Just the short version: Kanam Grundinvest is one of several formerly open real estate funds in Germany which have been put into liquidation. The major difference to almost all other funds is that in the Kanam case investors actually didn’t lose any money over the lifetime of the fund as the real estate seems to have been relatively high quality. As of December 31st 2016, the fund has sold 95% of its real estate and is now effectively a cash box with some remaining real estate exposure.
So let’s focus on what has changed since Ben wrote his post:
Disclaimer: This is not investment advice. please do your own research !!!
Stada is a company I had been looking at many times in the past. A business which in principle is quite good (Generics and OTC drugs) but the company was run by a long time CEO who acted as it was his own company without owning a single share. He paid himself huge salaries, employed his son in a non-sensical but highly paid job, the company afforded itself a huge corporate center and so on. As a result, the company created little to no shareholder value in the 10 years up to mid 2016. As a comparison, the 10 year return of Stada until 03/2016 was only around 1,8% p.a. compared to 7,5 % p.a. for the MSCI Europe health care index, a significant underperformance.
Then however something happened which is still very rare in Germany: A local activist investor (Active Ownership Capital) and some other funds acquired a significant stake in the company and pushed for change.
Uniper /E.On Spin-off
In David Einhorn’s latest letter to investors he mentions the following:
We purchased E.ON (Germany: EOAN) in the fourth quarter of 2015. When EOAN spun out Uniper (Germany: UN01) in September, we kept the UN01 shares we received at €10.02 in thetransaction and sold the balance of our EOAN stake at a modest loss to redeploy that capital into additional UN01 shares. We believe the market does not appreciate the earnings stability o fUN01’s power generation and natural gas logistics assets. Further, the incoming management team is incentivized and has committed to cost-cutting, which will create a powerful cash flow profile. We own the company at 6x our 2017 earnings estimate.
So looking back this was a smart move. Although Uniper’s stock price came back a little bit, Einhorn is still up like 35% and has done clearly better than holding on E.On:
Disclaimer: This is not investment advice. The stock mentioned is relatively illiquid and potentially risky. Please do your own research !!!!

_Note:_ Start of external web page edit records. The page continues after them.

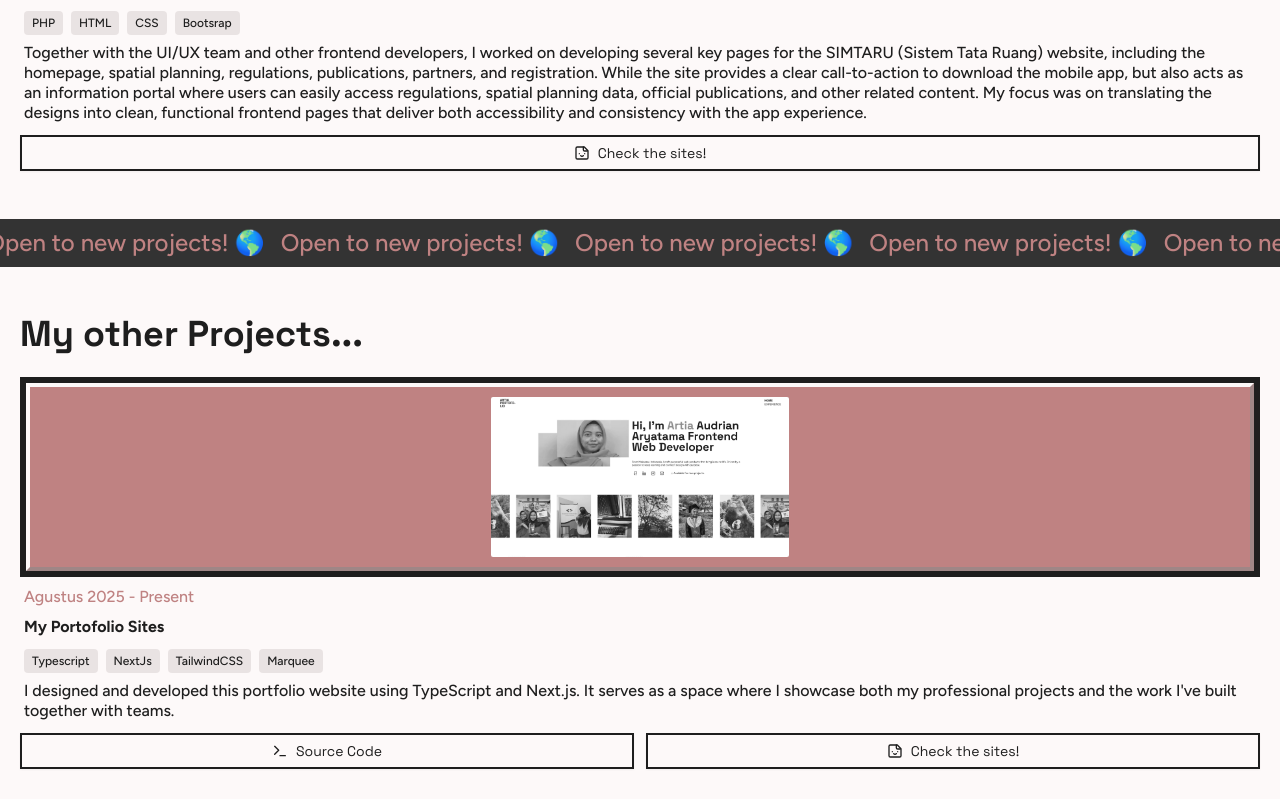
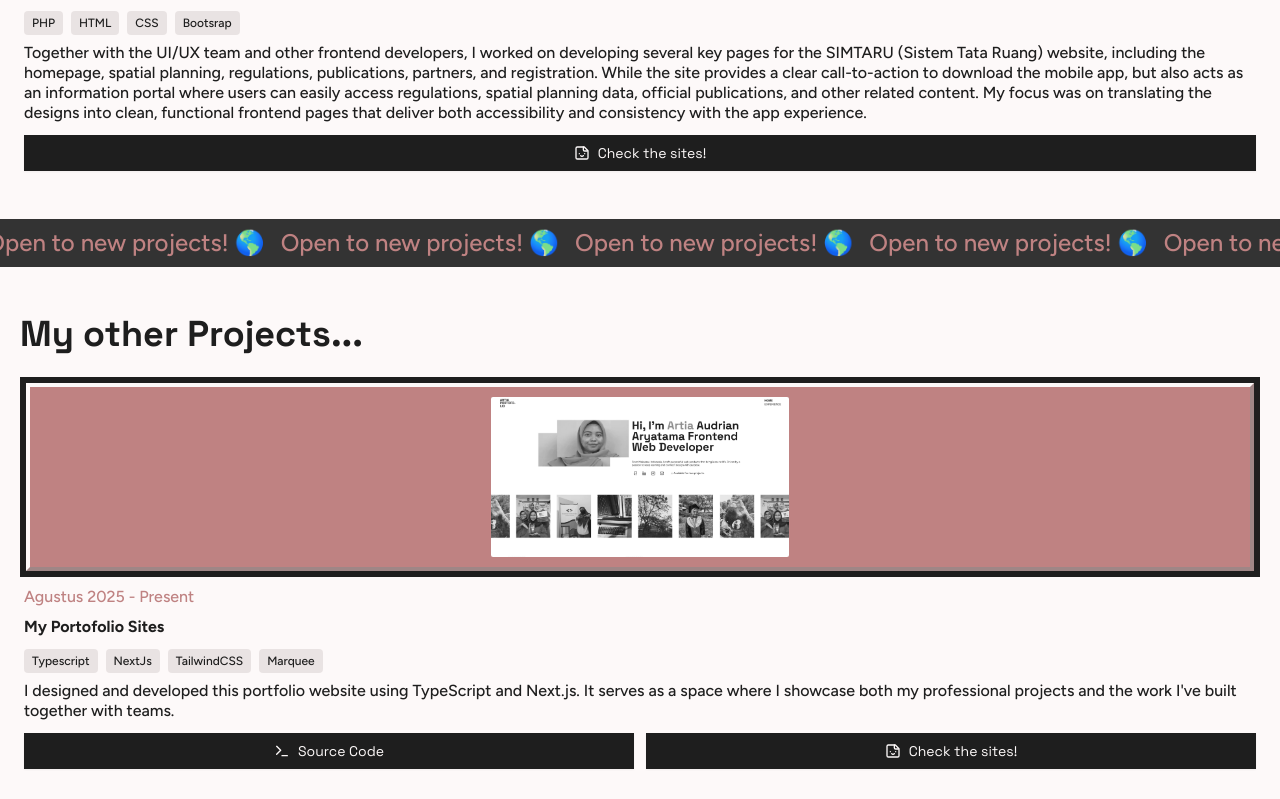
Before and after one commit to artyaaryatama/artia-portofolio, a Next.js app: page /experience in a window 1280 px wide. Shown: the part 1641-2440 px from the top of the page. Built offline with nearby package versions, Linux system fonts and the light colour scheme.

Commit message:
change style button

```diff
--- a/components/ProjectsBoxDetailed.tsx
+++ b/components/ProjectsBoxDetailed.tsx
@@ -67,7 +67,7 @@ export default function ProjectBoxDetailed(
               text-md leading-5
             ">{description}</p>
           </div>
-          <div className="grid grid-cols-2 gap-3 items-center mt-3">
+          <div className="grid grid-cols-2 gap-3 items-center mt-3 px-1">
             {
               linkRepo !== '' && (
                 <BtnSourceCode
--- a/components/ui/buttonSites.tsx
+++ b/components/ui/buttonSites.tsx
@@ -17,8 +17,8 @@ export default function BtnSites({ link, className }: BtnSitesProps) {
       className={className}
     >
       <Button
-        className="text-foreground border-foreground hover:bg-primary hover:font-semibold border-2 bg-background
-        text-sm w-full
+        className=" border-foreground bg-foreground text-background hover:text-primary hover:bg-foreground hover:font-semibold border-2
+        text-sm w-full hover:cursor-pointer
       ">
         <Sticker/>
         Check the sites!
--- a/components/ui/buttonSourceCode.tsx
+++ b/components/ui/buttonSourceCode.tsx
@@ -17,8 +17,8 @@ export default function BtnSourceCode({ link, className }: BtnSourceCodeProps) {
       className={className}
     >
       <Button
-        className="text-foreground border-foreground hover:bg-primary hover:font-semibold border-2 bg-background
-        text-sm w-full
+        className=" border-foreground  hover:font-semibold border-2 bg-foreground text-background hover:bg-foreground hover:text-primary
+        text-sm w-full hover:cursor-pointer
       ">
 
         <Terminal />
--- a/lib/projectsOthers.tsx
+++ b/lib/projectsOthers.tsx
@@ -20,7 +20,7 @@ export const projectsOthers = [
     linkProd: "https://obat-tradisional-blockchain.vercel.app",
   },
   {
-    src: '/projects/ubicon-lab.webp',
+    src: '/projects/ubicon.png',
     alt: 'Build a CMS',
     name: 'Ubicom Lab UNHAS',
     duration: 'July 2023 - January 2024',
```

SAPEC SA, despite having gained already 350% YTD is in my opinion still a highly attractive special situation. The company is in the process of selling its main business which will result in around 230 EUR net cash per share compared to a share price of 135 EUR. Deal closing is very likely and management promised to distribute a “significant amount” of the proceeds. For me this is very attractive as I expect this to happen in the first half of 2017.
SAPEC is a somewhat strange company. Although the company is listed in Belgium, business activities are almost exclusively in the Iberian Peninsula (Portugal & Spain). This is how the company describes itself: